It’s always worth reading Deeth on Iowa politics, but I want to call attention to the media piece here, because this is what stuck out to me. “Both sides do it” is, in this case, malpractice.

The Republicans who were pushing this through a “Pelosi is trying to steal a seat” tale where many of the same characters who were silent or vocally supportive of Trump’s Big Lie and deadly riot incitement. And, yet, they got their he-said turn uncritically reported.

The Power of Political Disinformation in Iowa

Peter Slevin for The New Yorker:

Whatever their emerging record, Democrats must also overcome a fearsome wall of mistrust, and a broad willingness among Republicans to believe the worst about them. Nowhere is this clearer than in Iowa, where Republicans rolled to one victory after another last November, powered by support for Trump and disdain for the Democrats. Trump beat Biden there by eight points, a dozen years after the Obama-Biden ticket carried the state by nine. Senator Joni Ernst, once considered vulnerable, was outpolled by Trump, but still collected fifty-two per cent of the vote to defeat her Democratic challenger, Theresa Greenfield.
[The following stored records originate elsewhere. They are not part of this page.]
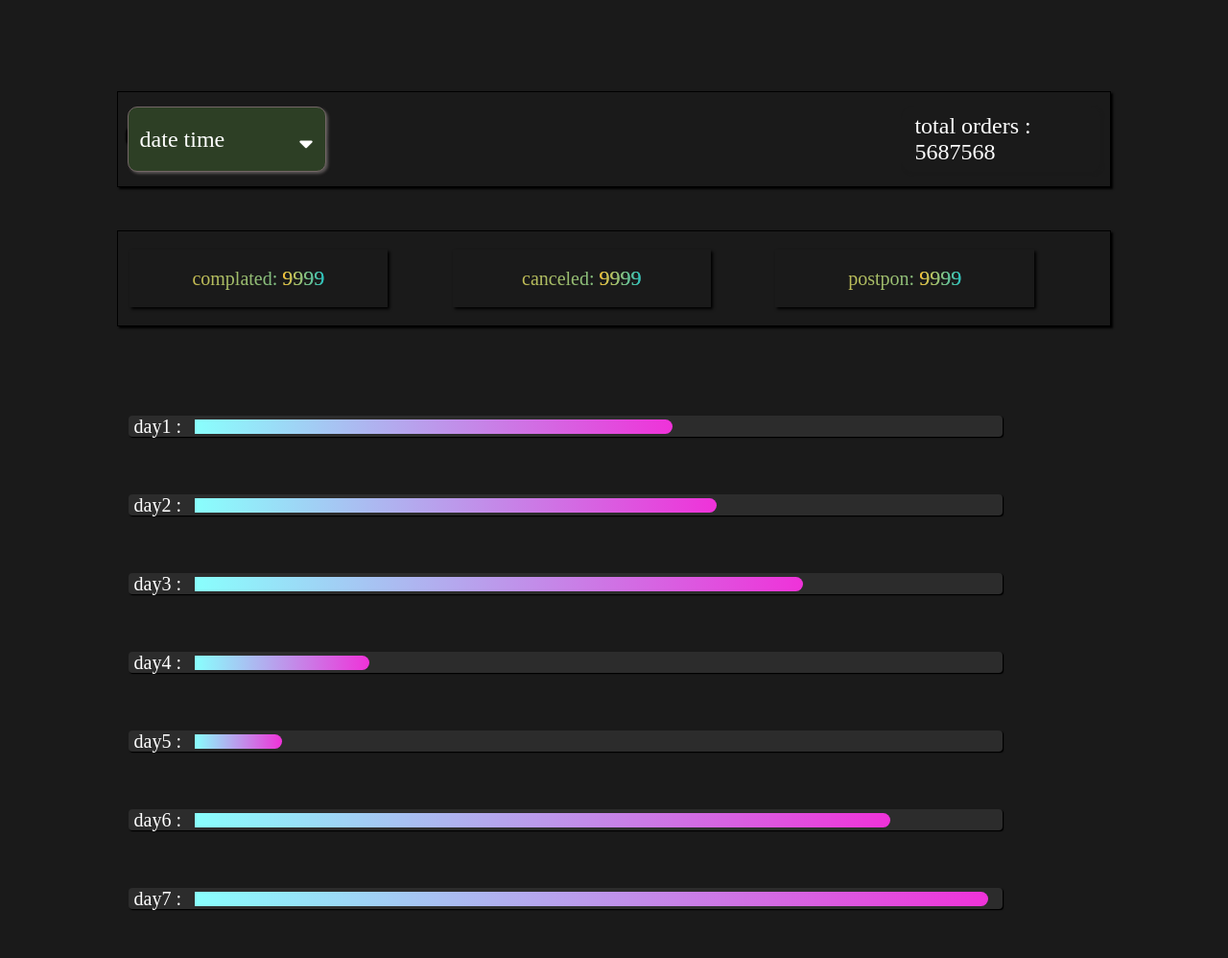
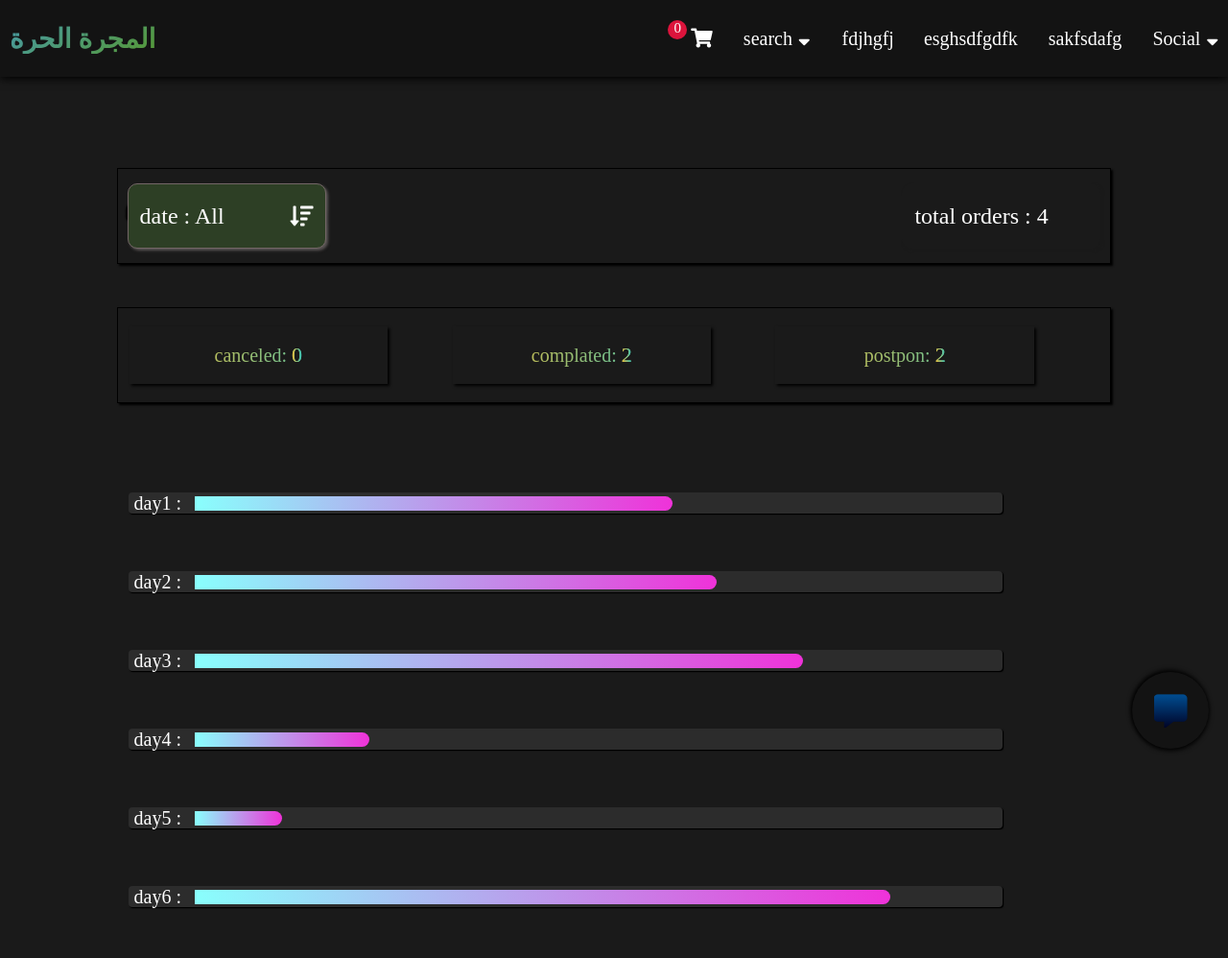
Before and after one commit to ammaralazie/CRM_for_sales_company, a Django app: page /admin_management/ in a window 1280 px wide. Shown: the top 998 px of the page at 96% size. Before the commit the page ends 948 px from the top, so only its background shows below. Run offline with Django 3.2, Linux system fonts and the light colour scheme; a user stored in the database is signed in; data comes from the database, SQL or seed files in the repository; both versions use the stored data as it was after the commit; some libraries are stand-ins or nearby versions.

Commit message:
add backend of filter admin and add base.html to admin_page.html

```diff
--- a/products/context_processor.py
+++ b/products/context_processor.py
@@ -6,3 +6,23 @@ def allorders(request):
         for i in obj:
             count +=i.quantity
     return{'all':count}
+
+def everyorder(request):
+    obj=0
+    countCa=0
+    countCo=0
+    countPo=0
+    if request.user.is_authenticated:
+        obj2=OrderItem.objects.all()
+        for fillter in obj2:
+            if fillter.address :
+                if fillter.complate :
+                    obj+=1
+                if fillter.complate == 'complate':
+                    countCo+=1
+                elif fillter.complate == 'Cancel':
+                    countCa+=1
+                elif fillter.complate =='Postponement':
+                    countPo+=1
+
+    return{'everyorder':obj ,'countPo':countPo,'countCo':countCo,'countCa':countCa}
--- a/products/models.py
+++ b/products/models.py
@@ -46,7 +46,7 @@ class OrderItem(models.Model):
     quantity=models.IntegerField(default=0)
     date_add=models.DateTimeField(default=datetime.datetime.now)
     address=models.ForeignKey('Address',on_delete=models.CASCADE,null=True,blank=True)
-    complate=models.CharField(default='Cancel',max_length=20)
+    complate=models.CharField(null=True,blank=True, max_length=20)
     def __str__(self):
         return str(self.customer)+ ' '+str(self.product)+' '+str(self.date_add)
 
@@ -60,18 +60,6 @@ class OrderItem(models.Model):
     def totalorders(self):
         x=self.complate.all().count()
         return x
-    def stateorder(self):
-        countcancellation=0
-        countcomplate=0
-        countpostpon=0
-        for i in self.complate.all():
-            if i == 'Cancellation':
-                countcancellation+=1
-            elif i== 'complate':
-                countcomplate+=1
-            else:
-                countpostpon+=1
-        return {'cancellation':countcancellation,'complated':countcomplate,'postponment':countpostpon}
 
 
 #_____________________#
--- a/project/settings.py
+++ b/project/settings.py
@@ -80,7 +80,8 @@ TEMPLATES = [
                 #this for login directly usin facebook
                 'social_django.context_processors.backends',
                 'social_django.context_processors.login_redirect',
-                'products.context_processor.allorders'
+                'products.context_processor.allorders',
+                'products.context_processor.everyorder',
             ],
         },
     },
--- a/project/view.py
+++ b/project/view.py
@@ -4,6 +4,8 @@ from datetime import timedelta
 import datetime
 from django.contrib.auth import login,authenticate
 from .forms import SignUpForm
+from django.db.models import Q
+import dateutil.parser
 
 def home(request):
     obj=Product.objects.all()
@@ -59,18 +61,52 @@ def admin_management(requset):
     d=datetime.datetime.now()
     for i in range(8):
         reportDate.append(d)
-        x=str(d.date())+'  to  '
         d-=timedelta(days=7)
-        x+=str(d.date())
-        _date.append(x)
     return render(requset,'home_template/admin_page.html',{'d':_date,'reportDate':reportDate})
 
 #__________admin filter date __________#
 
 def admin_filter(requset,d):
-    reangee=d-timedelta(days=7)
-    while d <=reangee:
-        filterr=OrderItem.objects.filter(date_add=d)
-        print('filter :', filterr)
+    #dd=''
+   # for i in range(10):
+   #     dd+=d[i]
+   # if dd:
+   #     datee=datetime.datetime.strptime(dd,'%Y-%m-%d').date()
+   # week=d-timedelta(days=7)
+    coverttodate=dateutil.parser.parse(d)
+    enddate=dateutil.parser.parse(d)-timedelta(days=6)
+    convertDate=datetime.datetime.combine(datetime.datetime.date(enddate),datetime.datetime.time(dateutil.parser.parse('00:00:00')))
+    endDate=datetime.datetime.combine(datetime.datetime.date(coverttodate),datetime.datetime.time(dateutil.parser.parse('23:59:59')))
+    fillter=OrderItem.objects.filter(date_add__range=[convertDate,endDate])
+    print(fillter)
+
+    countCanel=0
+    countComplate=0
+    countPostpon=0
+    counttotalorders=0
+
+    for i in fillter:
+        if i.address:
+            if i.complate:
+                counttotalorders+=1
+            if i.complate == 'complate':
+                countComplate+=1
+            elif i.complate == 'Cancel':
+                countCanel+=1
+            elif i.complate =='Postponement':
+                countPostpon+=1
+    reportDate=[]
+    d=datetime.datetime.now()
+    for i in range(8):
+        reportDate.append(d)
         d-=timedelta(days=7)
-    pass
+    context={
+        'reportDate':reportDate,
+        'countCanel':countCanel,
+        'countComplate':countComplate,
+        'countPostpon':countPostpon,
+        'counttotalorders':counttotalorders,
+        'coverttodate':coverttodate,
+        'fillter':fillter,
+    }
+    return render(requset,'home_template/admin_page.html',context)
--- a/static/css/admin_style/style1.css
+++ b/static/css/admin_style/style1.css
@@ -9,7 +9,9 @@ body{
     color: #fff;
     height: 100%;
 }
-
+.navbar{
+    position: static;
+}
 .admin_container{
     margin: auto;
     width: 90%;
--- a/template/home_template/admin_page.html
+++ b/template/home_template/admin_page.html
@@ -1,19 +1,19 @@
+{% extends 'home/base.html' %}
 {% load static %}
-<!DOCTYPE html>
-<html lang="en">
-<head>
-    <meta charset="UTF-8">
-    <meta name="viewport" content="width=device-width, initial-scale=1.0">
-    <link rel="stylesheet" href="https://pro.fontawesome.com/releases/v5.10.0/css/all.css" integrity="sha384-AYmEC3Yw5cVb3ZcuHtOA93w35dYTsvhLPVnYs9eStHfGJvOvKxVfELGroGkvsg+p" crossorigin="anonymous"/>
+
+    {% block head %}
     <link rel="stylesheet" href="{% static 'css/admin_style/style1.css' %}">
     <link rel="stylesheet" href="{% static 'css/admin_style/mobile_style.css' %}">
-    <title>admin</title>
-</head>
-<body>
+    {% endblock head %}
+    {% block title %}
+     admin
+    {% endblock title %}
+
+{% block body %}
    <div class="admin_container">
        <div class="admin_filter">
            <div class="admin_date" >
-              <p style="width: 100%; height: 100%;display: flex;justify-content: space-between;align-items: center;" id="admin_date">  date time <i class="fas fa-sort-down"></i> </p>
+              <p style="width: 100%; height: 100%;display: flex;justify-content: space-between;align-items: center;" id="admin_date">  date :{% if coverttodate %}&ThinSpace;{{coverttodate|date:'n/j'}}{% else %}&ThinSpace;All{% endif %}  <i class="fas fa-sort-amount-down"></i> </p>
             <div class="date_cover" id="date_cover">
                 <div class="date_wepper">
                     {% for i in reportDate %}
@@ -25,30 +25,54 @@
 
                     </a>
                     {% endfor %}
+                    <a href="{% url 'admin_management' %}">
+
+                        <div class="field_date">
+                           All&ThinSpace;&ThinSpace;<i class="fas fa-reply-all"></i>
+                        </div>
+
+                    </a>
                 </div>
             </div>
            </div>
            <div class="admin_totalOrder">
-               total orders : 5687568
+               {% if counttotalorders >= 0 %}
+               total orders : {{counttotalorders}}
+               {% else %}
+               total orders : {{everyorder}}
+               {% endif %}
            </div>
 
        </div>
     <div class="admin_state">
+
         <a href=""  class="_complate">
         <div class="admin_complate">
-                complated:<p>9999</p>
+            {% if countCanel >= 0 %}
+            canceled:<p>{{countCanel}}</p>
+            {% else %}
+            canceled:<p>{{countCa}}</p>
+            {% endif %}
             </div>
         </a>
 
         <a href="" class="_cancel">
             <div class="admin_cancel">
-                canceled:<p>9999</p>
+                {% if countComplate >= 0%}
+                complated:<p>{{countComplate}}</p>
+                {% else %}
+                complated:<p>{{countCo}}</p>
+                {% endif %}
             </div>
         </a>
 
         <a class="_postponement" href="">
             <div class="admin_postponement" >
-                postpon:<p>9999</p>
+                {% if countPostpon >= 0%}
+                postpon:<p>{{countPostpon}}</p>
+                {% else %}
+                postpon:<p>{{countPo}}</p>
+                {% endif %}
             </div>
         </a>
     </div>
@@ -85,6 +109,12 @@
         </div>
     </div>
    </div>
+   {% for fillter in fillter %}
+   <br>
+   {{fillter}}
+   {% endfor %}
+{% endblock body %}
+
+{% block script %}
 <script src="{% static 'js/filter_list_admin.js' %}"></script>
-</body>
-</html>
+{% endblock script %}
```
Also changed, not shown: db.sqlite3, products/migrations/0019_auto_20210131_1748.py (added), products/migrations/0020_auto_20210131_1751.py (added), products/migrations/0021_auto_20210131_1949.py (added). Lines whose indentation alone changed are shown as unchanged.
Democrats lost six state House seats and two congressional seats, including one by an excruciating six votes out of nearly three hundred and ninety-four thousand cast. (The Democrat, Rita Hart, is continuing to contest the results.) The other seat belonged to Abby Finkenauer, an energetic first-term Democrat, who was blindsided by her defeat.

Any Iowan paying attention knows how true this feels.

I keep returning to this:

In 2018, Bobby Kaufman, who’s dad is the Iowa GOP chair, defeated Jodi Clemons, who later was an organizer for Bernie Sanders’ 2020 presidential campaign, by 11 points and 1,700 votes.

In 2020, Kaufmann faced Lonny Pulkrabek, Johnson County’s Democratic sheriff for 16 years.

Kaufmann ran a TV ad suggesting Pulkrabek stood by while rioters defaced beloved Kinnick Stadium (meanwhile, Pulkrabek caught heat in his jurisdiction for a Facebook post expressing sadness at the spray painting).

Pulkrabek was relatively well funded and objectively a good fit for the district.

Kaufmann beat the Democrat by 20 points and 3,700 votes.

 

At the Statehouse, Libs Have Driven the Iowa GOP Mad

Todd Dorman writing in The Gazette:

Legislative mad libs. I’ve even filled in some suggestions.

No need to thank me. Here we go.

DES MOINES — Republicans who control the Iowa Legislature are pursuing legislation that would target (university professors, transgender kids, low-income renters, women, public schools, teachers, early voters, older Iowans, disabled people,people receiving state help>, amid a pandemic and the entire city of Des Moines) by (banning, prohibiting, defunding, suppressing, shortening, tracking, hobbling, chilling or chopping) the way those Iowans (vote, teach, work, learn, love, live, vote and think.)